═══ Data
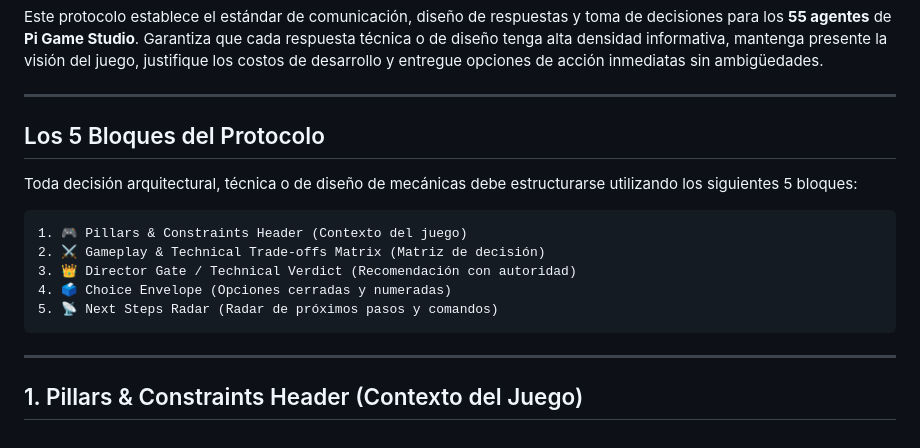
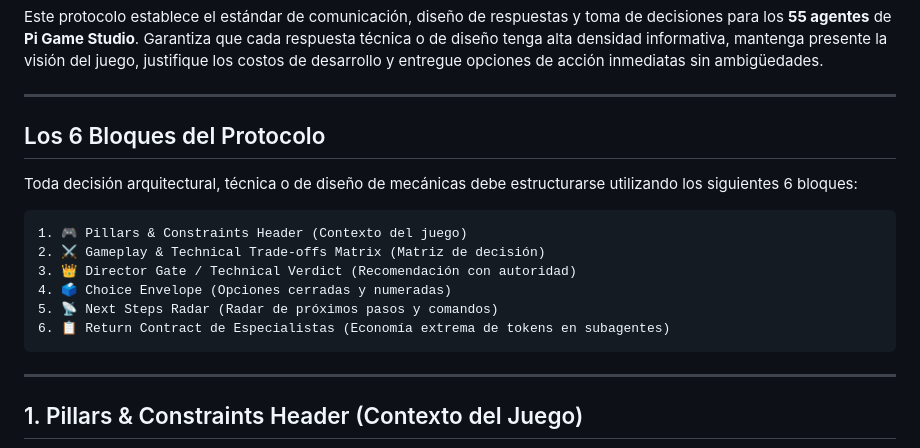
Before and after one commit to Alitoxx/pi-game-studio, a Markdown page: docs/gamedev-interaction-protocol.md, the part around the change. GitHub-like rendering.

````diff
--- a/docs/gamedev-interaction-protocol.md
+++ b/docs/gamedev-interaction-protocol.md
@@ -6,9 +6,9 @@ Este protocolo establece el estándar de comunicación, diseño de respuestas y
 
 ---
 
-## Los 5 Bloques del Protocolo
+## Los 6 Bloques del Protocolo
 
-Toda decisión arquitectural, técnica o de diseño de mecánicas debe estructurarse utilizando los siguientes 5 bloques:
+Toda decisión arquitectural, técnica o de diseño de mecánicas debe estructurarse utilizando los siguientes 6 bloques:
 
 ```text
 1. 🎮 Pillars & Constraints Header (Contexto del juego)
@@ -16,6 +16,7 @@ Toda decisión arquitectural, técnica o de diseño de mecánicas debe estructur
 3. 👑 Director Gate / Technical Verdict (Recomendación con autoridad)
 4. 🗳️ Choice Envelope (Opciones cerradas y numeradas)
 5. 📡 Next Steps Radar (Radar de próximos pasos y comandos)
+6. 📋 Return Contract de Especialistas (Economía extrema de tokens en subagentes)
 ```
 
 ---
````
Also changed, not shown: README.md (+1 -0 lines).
══════
Task instructions: If pictures appear among the records, do not carry them over; retype the rest exactly.

Written response:
Before and after one commit to Alitoxx/pi-game-studio, a Markdown page: docs/gamedev-interaction-protocol.md, the part around the change. GitHub-like rendering.

````diff
--- a/docs/gamedev-interaction-protocol.md
+++ b/docs/gamedev-interaction-protocol.md
@@ -6,9 +6,9 @@ Este protocolo establece el estándar de comunicación, diseño de respuestas y
 
 ---
 
-## Los 5 Bloques del Protocolo
+## Los 6 Bloques del Protocolo
 
-Toda decisión arquitectural, técnica o de diseño de mecánicas debe estructurarse utilizando los siguientes 5 bloques:
+Toda decisión arquitectural, técnica o de diseño de mecánicas debe estructurarse utilizando los siguientes 6 bloques:
 
 ```text
 1. 🎮 Pillars & Constraints Header (Contexto del juego)
@@ -16,6 +16,7 @@ Toda decisión arquitectural, técnica o de diseño de mecánicas debe estructur
 3. 👑 Director Gate / Technical Verdict (Recomendación con autoridad)
 4. 🗳️ Choice Envelope (Opciones cerradas y numeradas)
 5. 📡 Next Steps Radar (Radar de próximos pasos y comandos)
+6. 📋 Return Contract de Especialistas (Economía extrema de tokens en subagentes)
 ```
 
 ---
````
Also changed, not shown: README.md (+1 -0 lines).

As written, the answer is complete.